Russian news agency reveals name of CIA station chief in Moscow
May 20, 2013 7 Comments
By JOSEPH FITSANAKIS | intelNews.org |

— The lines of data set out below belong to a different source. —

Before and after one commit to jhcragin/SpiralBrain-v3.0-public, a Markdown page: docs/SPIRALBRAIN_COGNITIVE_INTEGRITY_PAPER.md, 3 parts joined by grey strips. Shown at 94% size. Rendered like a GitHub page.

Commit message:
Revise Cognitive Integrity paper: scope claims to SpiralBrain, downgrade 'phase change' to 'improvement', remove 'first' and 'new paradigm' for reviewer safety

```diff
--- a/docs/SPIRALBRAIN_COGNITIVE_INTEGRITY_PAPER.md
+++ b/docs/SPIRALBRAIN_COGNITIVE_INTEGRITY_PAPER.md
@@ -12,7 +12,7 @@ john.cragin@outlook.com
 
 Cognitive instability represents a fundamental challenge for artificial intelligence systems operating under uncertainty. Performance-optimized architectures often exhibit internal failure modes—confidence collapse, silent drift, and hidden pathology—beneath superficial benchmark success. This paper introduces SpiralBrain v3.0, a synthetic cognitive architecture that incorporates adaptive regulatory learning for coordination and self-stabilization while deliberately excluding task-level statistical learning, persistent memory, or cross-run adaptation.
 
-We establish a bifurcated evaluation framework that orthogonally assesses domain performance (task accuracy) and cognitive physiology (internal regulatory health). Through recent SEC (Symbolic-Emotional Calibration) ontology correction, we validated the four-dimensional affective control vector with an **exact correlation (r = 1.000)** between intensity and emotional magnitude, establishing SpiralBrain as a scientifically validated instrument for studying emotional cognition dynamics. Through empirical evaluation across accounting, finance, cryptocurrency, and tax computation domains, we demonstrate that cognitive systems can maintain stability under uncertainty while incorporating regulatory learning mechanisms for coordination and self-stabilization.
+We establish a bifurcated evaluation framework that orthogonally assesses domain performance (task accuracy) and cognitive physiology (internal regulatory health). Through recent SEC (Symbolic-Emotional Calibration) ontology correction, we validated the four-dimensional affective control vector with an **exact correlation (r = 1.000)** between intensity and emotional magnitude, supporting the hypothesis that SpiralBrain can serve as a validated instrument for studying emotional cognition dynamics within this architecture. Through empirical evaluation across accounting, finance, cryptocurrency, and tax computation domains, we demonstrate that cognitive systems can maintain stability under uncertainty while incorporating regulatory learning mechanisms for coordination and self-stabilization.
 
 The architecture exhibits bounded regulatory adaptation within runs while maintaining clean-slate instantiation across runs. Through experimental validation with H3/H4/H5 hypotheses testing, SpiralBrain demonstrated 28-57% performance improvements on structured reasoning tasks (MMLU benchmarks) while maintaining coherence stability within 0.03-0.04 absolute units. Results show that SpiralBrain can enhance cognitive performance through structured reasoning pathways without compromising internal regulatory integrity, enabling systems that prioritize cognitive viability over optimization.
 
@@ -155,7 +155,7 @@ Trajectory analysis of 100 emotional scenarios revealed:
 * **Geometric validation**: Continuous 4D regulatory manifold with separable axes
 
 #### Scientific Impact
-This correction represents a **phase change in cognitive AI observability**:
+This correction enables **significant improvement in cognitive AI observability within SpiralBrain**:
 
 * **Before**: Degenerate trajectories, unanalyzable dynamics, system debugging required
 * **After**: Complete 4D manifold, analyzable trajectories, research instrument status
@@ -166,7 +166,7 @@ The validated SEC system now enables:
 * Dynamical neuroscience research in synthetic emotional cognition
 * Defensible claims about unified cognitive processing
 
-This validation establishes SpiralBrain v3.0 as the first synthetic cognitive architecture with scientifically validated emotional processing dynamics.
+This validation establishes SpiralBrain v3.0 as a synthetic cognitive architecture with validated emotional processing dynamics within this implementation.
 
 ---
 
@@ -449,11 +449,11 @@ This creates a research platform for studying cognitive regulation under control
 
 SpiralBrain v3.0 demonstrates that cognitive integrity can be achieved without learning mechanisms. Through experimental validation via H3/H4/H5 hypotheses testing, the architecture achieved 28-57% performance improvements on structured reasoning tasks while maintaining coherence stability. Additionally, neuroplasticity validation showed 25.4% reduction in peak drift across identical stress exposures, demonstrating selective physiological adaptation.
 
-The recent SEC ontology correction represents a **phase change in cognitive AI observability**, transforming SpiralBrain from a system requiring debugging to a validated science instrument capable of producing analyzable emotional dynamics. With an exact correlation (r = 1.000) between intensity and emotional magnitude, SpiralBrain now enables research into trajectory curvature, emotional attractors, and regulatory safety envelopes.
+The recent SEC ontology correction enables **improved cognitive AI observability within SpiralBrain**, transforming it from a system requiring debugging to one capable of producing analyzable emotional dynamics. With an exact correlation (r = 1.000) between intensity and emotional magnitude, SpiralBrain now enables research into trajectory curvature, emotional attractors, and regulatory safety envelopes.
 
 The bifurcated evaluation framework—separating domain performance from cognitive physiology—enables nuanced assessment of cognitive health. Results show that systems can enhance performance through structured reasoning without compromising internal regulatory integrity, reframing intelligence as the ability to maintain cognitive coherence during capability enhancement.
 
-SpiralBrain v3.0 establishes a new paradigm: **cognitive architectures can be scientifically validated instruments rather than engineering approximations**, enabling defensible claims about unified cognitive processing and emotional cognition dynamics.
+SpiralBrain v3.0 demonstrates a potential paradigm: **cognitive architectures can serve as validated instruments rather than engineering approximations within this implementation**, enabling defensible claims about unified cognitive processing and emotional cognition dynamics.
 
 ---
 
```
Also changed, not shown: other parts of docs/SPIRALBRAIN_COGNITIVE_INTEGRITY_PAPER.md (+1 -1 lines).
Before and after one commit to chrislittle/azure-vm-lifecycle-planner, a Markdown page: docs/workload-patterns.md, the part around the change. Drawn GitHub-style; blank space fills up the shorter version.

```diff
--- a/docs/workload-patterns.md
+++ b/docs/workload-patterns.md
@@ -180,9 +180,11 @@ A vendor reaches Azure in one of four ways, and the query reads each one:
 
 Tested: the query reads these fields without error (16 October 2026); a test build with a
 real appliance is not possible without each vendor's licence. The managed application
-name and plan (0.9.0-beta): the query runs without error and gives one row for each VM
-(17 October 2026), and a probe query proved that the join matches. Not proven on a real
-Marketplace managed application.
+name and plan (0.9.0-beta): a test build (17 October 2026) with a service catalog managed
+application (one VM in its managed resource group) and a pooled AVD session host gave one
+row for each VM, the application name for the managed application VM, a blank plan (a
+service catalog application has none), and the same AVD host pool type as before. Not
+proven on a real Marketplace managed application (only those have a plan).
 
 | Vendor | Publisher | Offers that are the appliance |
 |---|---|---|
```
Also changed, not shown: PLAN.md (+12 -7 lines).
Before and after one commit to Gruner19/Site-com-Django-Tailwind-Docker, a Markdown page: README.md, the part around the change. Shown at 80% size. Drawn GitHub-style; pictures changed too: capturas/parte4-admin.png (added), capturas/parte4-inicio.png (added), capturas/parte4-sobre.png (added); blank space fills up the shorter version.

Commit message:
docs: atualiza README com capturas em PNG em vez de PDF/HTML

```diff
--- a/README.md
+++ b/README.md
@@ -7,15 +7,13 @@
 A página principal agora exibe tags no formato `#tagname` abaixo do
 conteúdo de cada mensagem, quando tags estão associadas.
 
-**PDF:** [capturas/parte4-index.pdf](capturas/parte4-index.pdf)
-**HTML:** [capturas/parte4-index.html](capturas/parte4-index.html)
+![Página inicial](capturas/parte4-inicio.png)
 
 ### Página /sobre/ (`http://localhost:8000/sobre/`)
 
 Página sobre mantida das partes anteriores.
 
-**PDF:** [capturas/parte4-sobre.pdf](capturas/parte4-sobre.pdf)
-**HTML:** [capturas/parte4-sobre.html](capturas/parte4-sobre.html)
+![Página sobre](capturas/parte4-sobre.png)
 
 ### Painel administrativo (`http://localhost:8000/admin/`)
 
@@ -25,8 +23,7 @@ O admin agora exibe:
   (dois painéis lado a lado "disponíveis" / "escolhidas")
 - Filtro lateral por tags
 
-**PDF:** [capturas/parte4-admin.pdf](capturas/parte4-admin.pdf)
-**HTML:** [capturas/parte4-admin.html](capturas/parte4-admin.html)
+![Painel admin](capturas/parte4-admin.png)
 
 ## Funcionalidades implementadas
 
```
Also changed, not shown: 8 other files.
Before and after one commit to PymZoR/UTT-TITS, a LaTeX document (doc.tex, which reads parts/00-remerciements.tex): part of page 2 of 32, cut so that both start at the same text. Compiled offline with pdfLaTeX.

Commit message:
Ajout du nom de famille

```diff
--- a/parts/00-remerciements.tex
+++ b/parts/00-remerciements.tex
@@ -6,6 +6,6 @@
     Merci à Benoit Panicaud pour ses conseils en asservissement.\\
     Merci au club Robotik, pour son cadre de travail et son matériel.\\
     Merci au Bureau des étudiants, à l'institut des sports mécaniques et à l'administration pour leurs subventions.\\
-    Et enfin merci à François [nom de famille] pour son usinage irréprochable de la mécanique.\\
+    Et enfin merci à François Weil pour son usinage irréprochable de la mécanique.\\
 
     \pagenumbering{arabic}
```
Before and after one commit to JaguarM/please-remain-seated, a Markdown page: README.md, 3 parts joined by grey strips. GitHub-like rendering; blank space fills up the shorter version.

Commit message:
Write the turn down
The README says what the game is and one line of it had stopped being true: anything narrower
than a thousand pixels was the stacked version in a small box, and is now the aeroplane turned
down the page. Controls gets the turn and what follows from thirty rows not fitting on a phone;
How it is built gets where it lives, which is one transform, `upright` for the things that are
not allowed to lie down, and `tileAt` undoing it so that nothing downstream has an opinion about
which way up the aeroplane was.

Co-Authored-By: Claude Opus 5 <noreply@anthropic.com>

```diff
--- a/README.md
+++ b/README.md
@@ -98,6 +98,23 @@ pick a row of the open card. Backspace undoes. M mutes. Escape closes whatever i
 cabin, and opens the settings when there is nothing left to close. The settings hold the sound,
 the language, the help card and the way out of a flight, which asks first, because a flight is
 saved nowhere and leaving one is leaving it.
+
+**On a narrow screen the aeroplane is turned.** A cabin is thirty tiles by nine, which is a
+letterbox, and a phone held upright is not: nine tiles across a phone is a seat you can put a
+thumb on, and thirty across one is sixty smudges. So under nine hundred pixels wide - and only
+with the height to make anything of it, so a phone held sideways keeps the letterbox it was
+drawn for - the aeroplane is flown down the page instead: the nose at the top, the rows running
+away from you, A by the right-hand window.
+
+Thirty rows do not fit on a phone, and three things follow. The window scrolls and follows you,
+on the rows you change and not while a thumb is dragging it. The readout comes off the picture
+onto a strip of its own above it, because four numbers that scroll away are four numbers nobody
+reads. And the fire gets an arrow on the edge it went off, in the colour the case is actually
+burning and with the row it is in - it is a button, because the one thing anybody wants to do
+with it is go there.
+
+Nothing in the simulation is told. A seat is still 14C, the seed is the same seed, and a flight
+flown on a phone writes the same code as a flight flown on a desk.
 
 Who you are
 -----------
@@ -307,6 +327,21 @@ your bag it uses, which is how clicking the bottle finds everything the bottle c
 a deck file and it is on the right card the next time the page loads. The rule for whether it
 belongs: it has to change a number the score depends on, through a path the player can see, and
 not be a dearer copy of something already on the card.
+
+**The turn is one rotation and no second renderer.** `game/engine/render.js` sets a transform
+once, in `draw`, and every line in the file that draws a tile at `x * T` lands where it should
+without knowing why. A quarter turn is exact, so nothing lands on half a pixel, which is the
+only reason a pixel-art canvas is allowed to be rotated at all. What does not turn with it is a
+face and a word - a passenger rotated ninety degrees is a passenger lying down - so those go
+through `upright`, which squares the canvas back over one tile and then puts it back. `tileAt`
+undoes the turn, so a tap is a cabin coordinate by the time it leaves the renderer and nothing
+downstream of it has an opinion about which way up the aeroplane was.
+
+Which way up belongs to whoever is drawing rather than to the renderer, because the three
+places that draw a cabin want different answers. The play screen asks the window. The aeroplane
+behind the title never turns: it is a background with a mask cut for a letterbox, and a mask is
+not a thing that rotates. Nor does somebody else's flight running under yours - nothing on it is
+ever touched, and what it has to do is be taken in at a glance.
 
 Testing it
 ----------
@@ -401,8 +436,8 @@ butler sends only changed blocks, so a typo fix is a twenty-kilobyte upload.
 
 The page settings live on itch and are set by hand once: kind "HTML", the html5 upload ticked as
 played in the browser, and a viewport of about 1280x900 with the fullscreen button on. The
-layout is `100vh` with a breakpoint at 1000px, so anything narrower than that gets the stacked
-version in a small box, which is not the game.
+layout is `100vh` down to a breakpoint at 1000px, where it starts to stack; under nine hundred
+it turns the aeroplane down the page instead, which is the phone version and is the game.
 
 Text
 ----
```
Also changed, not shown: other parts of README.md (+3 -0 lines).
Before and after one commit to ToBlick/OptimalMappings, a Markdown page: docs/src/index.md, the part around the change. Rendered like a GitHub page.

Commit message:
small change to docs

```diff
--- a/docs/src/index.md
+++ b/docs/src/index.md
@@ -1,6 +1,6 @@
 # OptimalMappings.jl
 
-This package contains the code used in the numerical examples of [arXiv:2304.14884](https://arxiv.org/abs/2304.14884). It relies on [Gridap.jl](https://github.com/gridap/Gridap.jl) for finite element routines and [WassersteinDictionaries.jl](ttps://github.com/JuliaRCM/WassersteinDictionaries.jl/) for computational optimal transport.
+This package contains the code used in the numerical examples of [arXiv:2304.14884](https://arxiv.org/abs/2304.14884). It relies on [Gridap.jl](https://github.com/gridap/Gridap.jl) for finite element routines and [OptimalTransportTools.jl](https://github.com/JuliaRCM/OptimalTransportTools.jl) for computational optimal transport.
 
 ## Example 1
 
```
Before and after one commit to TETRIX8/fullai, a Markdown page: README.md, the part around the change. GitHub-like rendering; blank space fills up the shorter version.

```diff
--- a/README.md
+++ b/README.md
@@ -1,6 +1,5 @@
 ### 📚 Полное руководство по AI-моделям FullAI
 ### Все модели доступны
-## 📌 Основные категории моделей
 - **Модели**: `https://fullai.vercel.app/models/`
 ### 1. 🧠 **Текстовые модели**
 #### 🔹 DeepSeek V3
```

A Russian news agency revealed the name of the alleged station chief of the United States Central Intelligence Agency (CIA) in Moscow, but then deleted the information from its website. Russia Today, a multilingual Moscow-based television network funded by the Russian government, hosted an interview on May 17 with an anonymous representative of the FSB, the Russian Federal Security Service. The FSB official was commenting on the case of Ryan Fogle, an alleged CIA case officer who was detained in downtown Moscow by the FSB on the evening of Monday, April 13. The Russians claim that Fogle, who held the post of Third Secretary of the Political Department of the United States embassy in Moscow, was trying to recruit a Russian intelligence officer. Russia Today quoted the FSB official as saying that Fogle’s operations “crossed the red line and [the FSB] had no choice but to react [by] observing official procedures”. He added that Fogle had been detected trying to recruit Russian government employees in as early as 2011. At that time, the anonymous source told Russia Today the FSB had “decided to warn [its] American colleagues and ask them to stop these activities”. The warning, he said, had been delivered by the FSB directly to the CIA station chief in Moscow; the article then proceeded to name the American official. International media are not bound by the 1982 US Intelligence Identities Protection Act, which makes it a federal crime to intentionally reveal the identity of individuals engaged in covert roles with US intelligence agencies. However, publicly revealing the identity of senior intelligence officials during peacetime is highly irregular and frowned upon, even among adversaries. The BBC, which reported on the revelation, described the move as a “breach of diplomatic protocol”. It noted, however that it is unclear whether the outed CIA station chief, who the FSB said it warned about Fogle in 2011, remains in that post in Moscow today. Interestingly, less than four hours after Russia Today aired the article containing the name of the alleged CIA station chief, it replaced the piece with an edited version that did not contain the name. Writing on his personal website, veteran intelligence researcher Matthew Aid expressed the opinion that “someone in the Russian intelligence community almost certainly called up [Russia Today] and asked them to delete the name”. American government officials have refused comment on the story. A US Department of State spokesperson said simply: “we still feel that we have a very positive relationship [with Russia], and one that we can continue to work together on areas where we agree”.